= RECORDED INFORMATION =
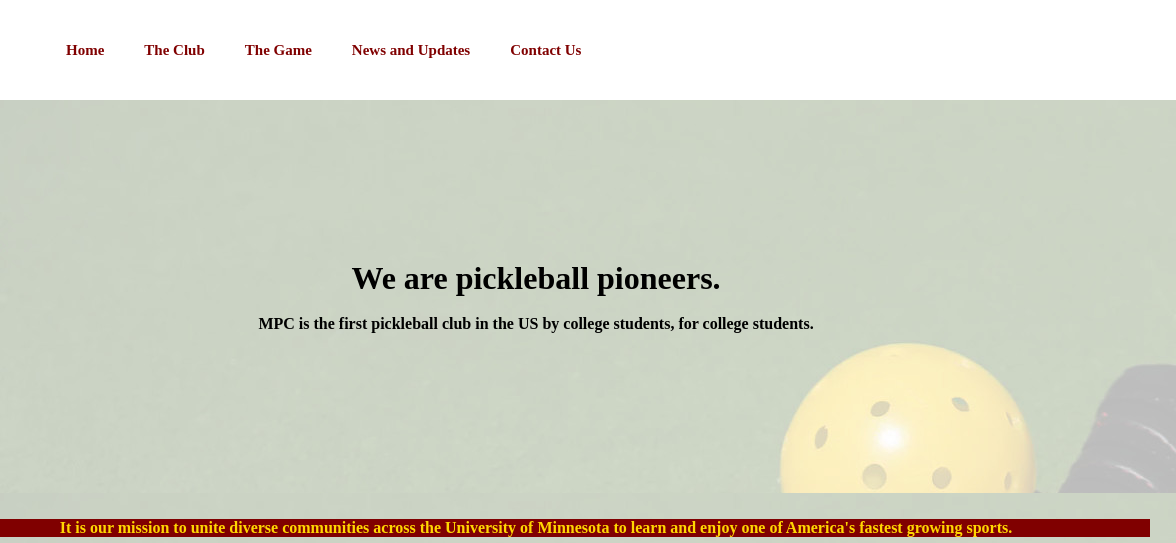
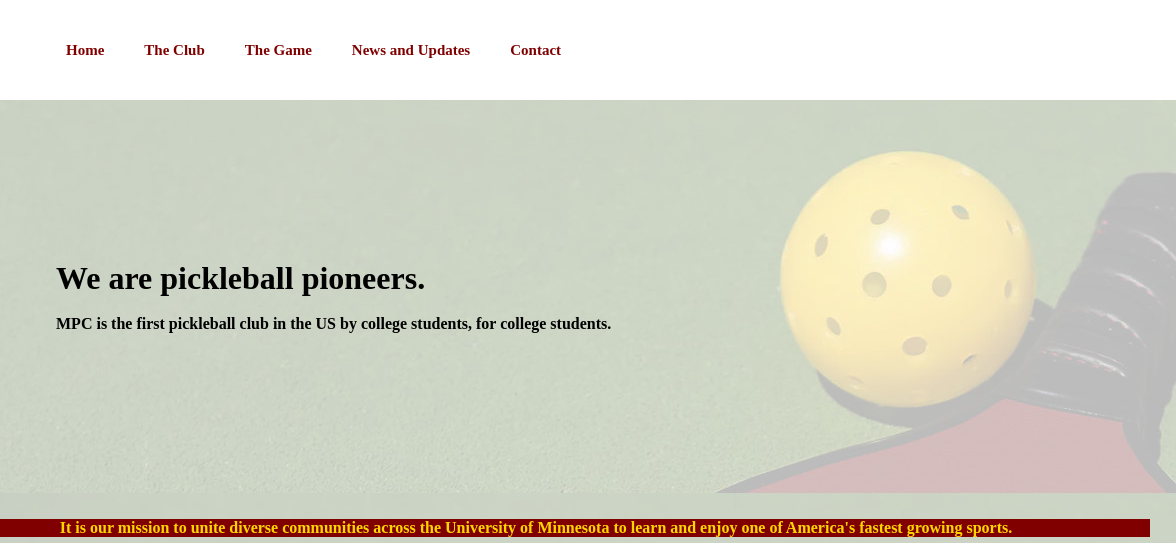
Before and after one commit to might4right/minnpickleball, a plain HTML site: page index.html in a window 1280 px wide. Shown: the top 543 px of the page, 104-1280 px from the left. Drawn offline with Linux system fonts and the light colour scheme; files whose address does not match are found by name.

Commit message:
Website, meet world.

```diff
--- a/index.html
+++ b/index.html
@@ -13,13 +13,13 @@
 			<li><a href="club.html">The Club</a></li>
 			<li><a href="game.html">The Game</a></li>
 			<li><a href="news.html">News and Updates</a></li>
-			<li><a href="contact.html">Contact Us</a></li>
+			<li><a href="contact.html">Contact</a></li>
 		</ul>
 		</span>
 	</nav>
 
 <div id="welcomebox">
-	<div id="pioneers"><h1 id="pioneers" align=center>We are pickleball pioneers.</h1><br><b id="pioneers">MPC is the first pickleball club in the US by college students, for college students.</b></div>
+	<div id="pioneers"><h1 id="pioneers" align=left>We are pickleball pioneers.</h1><br><b id="pioneers">MPC is the first pickleball club in the US by college students, for college students.</b></div>
 </div>
 
 <div id="missionstate">
--- a/styles.css
+++ b/styles.css
@@ -41,8 +41,8 @@ ul li a:hover {
 #welcomebox {
   background-color: #FFDE7A;
   padding: 12.5%;
-  text-align: center;
-  background-image: url(homebackground.jpg);
+  text-align: left;
+  background-image: url(homebackgroundcropped.jpg);
 }
 
 #missionstate {
```
Also changed, not shown: oldcrap.html (+1 -1 lines).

= EXERCISE BRIEF =
From the first line to the last, please copy the data exactly, with the pictures left out.

= ANSWER SPACE =
Before and after one commit to might4right/minnpickleball, a plain HTML site: page index.html in a window 1280 px wide. Shown: the top 543 px of the page, 104-1280 px from the left. Drawn offline with Linux system fonts and the light colour scheme; files whose address does not match are found by name.

Commit message:
Website, meet world.

```diff
--- a/index.html
+++ b/index.html
@@ -13,13 +13,13 @@
 			<li><a href="club.html">The Club</a></li>
 			<li><a href="game.html">The Game</a></li>
 			<li><a href="news.html">News and Updates</a></li>
-			<li><a href="contact.html">Contact Us</a></li>
+			<li><a href="contact.html">Contact</a></li>
 		</ul>
 		</span>
 	</nav>
 
 <div id="welcomebox">
-	<div id="pioneers"><h1 id="pioneers" align=center>We are pickleball pioneers.</h1><br><b id="pioneers">MPC is the first pickleball club in the US by college students, for college students.</b></div>
+	<div id="pioneers"><h1 id="pioneers" align=left>We are pickleball pioneers.</h1><br><b id="pioneers">MPC is the first pickleball club in the US by college students, for college students.</b></div>
 </div>
 
 <div id="missionstate">
--- a/styles.css
+++ b/styles.css
@@ -41,8 +41,8 @@ ul li a:hover {
 #welcomebox {
   background-color: #FFDE7A;
   padding: 12.5%;
-  text-align: center;
-  background-image: url(homebackground.jpg);
+  text-align: left;
+  background-image: url(homebackgroundcropped.jpg);
 }
 
 #missionstate {
```
Also changed, not shown: oldcrap.html (+1 -1 lines).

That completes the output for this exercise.